> **TASK INSTRUCTIONS**
Scan the entries below for the word "footer" and copy every line in which it occurs.

> **Web interface edit records**
== Segment start ==

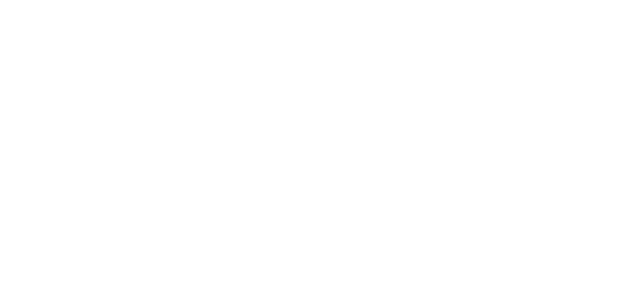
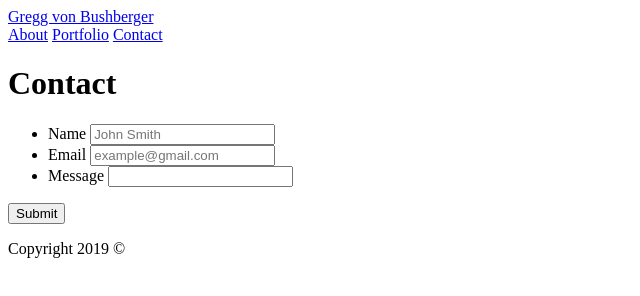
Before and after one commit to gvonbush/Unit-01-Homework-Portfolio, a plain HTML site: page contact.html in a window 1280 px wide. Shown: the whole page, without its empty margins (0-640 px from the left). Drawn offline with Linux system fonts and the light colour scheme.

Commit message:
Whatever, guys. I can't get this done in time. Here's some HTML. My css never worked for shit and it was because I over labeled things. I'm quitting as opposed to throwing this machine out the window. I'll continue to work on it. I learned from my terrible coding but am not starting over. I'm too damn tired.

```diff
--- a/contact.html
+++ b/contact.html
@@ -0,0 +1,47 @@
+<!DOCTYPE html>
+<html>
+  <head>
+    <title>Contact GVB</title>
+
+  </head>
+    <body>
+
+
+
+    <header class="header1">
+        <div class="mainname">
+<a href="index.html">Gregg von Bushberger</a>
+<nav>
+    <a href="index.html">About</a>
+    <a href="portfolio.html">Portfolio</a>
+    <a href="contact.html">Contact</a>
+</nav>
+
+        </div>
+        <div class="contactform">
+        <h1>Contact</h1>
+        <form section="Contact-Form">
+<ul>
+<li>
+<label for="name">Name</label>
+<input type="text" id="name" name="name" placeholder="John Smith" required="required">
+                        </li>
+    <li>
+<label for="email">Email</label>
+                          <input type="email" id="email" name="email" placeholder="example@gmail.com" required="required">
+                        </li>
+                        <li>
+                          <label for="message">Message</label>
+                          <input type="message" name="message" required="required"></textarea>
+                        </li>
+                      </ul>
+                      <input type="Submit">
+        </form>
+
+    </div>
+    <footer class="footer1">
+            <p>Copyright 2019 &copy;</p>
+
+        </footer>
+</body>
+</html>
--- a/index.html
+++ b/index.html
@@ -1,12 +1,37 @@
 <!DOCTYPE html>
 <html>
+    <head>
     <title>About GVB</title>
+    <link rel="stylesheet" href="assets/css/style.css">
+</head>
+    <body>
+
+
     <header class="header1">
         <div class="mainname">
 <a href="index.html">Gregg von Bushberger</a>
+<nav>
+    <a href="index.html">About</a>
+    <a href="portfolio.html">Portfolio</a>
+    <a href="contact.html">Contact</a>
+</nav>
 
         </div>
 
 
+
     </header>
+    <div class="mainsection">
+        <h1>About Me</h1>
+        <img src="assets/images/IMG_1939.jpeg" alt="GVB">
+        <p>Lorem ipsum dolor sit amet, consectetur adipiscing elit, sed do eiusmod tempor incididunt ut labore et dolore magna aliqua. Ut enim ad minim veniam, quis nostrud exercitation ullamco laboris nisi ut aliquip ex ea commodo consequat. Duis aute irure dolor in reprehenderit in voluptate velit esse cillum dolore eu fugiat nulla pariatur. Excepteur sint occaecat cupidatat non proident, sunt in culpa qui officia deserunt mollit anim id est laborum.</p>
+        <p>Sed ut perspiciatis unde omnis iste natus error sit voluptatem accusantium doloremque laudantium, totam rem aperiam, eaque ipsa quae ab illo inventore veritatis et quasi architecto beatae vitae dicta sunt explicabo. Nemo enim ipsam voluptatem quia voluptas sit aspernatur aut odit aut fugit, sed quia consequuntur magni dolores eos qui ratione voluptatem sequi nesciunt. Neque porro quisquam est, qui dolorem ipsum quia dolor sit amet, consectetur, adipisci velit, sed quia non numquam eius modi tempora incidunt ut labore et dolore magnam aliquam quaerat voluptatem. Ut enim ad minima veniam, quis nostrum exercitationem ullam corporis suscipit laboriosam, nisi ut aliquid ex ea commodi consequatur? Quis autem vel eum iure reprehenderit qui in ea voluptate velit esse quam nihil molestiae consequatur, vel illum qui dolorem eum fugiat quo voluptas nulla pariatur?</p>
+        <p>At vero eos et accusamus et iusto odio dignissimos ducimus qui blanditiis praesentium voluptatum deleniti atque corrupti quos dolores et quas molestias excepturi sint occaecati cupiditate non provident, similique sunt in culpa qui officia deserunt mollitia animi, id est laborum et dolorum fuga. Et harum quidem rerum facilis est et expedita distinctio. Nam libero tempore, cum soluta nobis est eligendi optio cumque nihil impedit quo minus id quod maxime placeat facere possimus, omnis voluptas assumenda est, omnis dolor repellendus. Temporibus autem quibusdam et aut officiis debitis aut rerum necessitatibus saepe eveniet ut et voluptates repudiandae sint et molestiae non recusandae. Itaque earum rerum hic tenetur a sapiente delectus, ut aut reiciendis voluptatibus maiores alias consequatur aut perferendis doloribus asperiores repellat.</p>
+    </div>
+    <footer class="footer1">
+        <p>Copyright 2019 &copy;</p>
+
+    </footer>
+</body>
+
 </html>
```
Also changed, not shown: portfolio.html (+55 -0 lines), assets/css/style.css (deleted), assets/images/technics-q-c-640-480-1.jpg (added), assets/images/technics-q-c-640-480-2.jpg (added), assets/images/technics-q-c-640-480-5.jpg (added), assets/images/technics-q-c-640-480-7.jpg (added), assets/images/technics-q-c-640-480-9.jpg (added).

== Segment end ==

> **TASK OUTPUT**
+    <footer class="footer1">
+        </footer>
+    <footer class="footer1">
+    </footer>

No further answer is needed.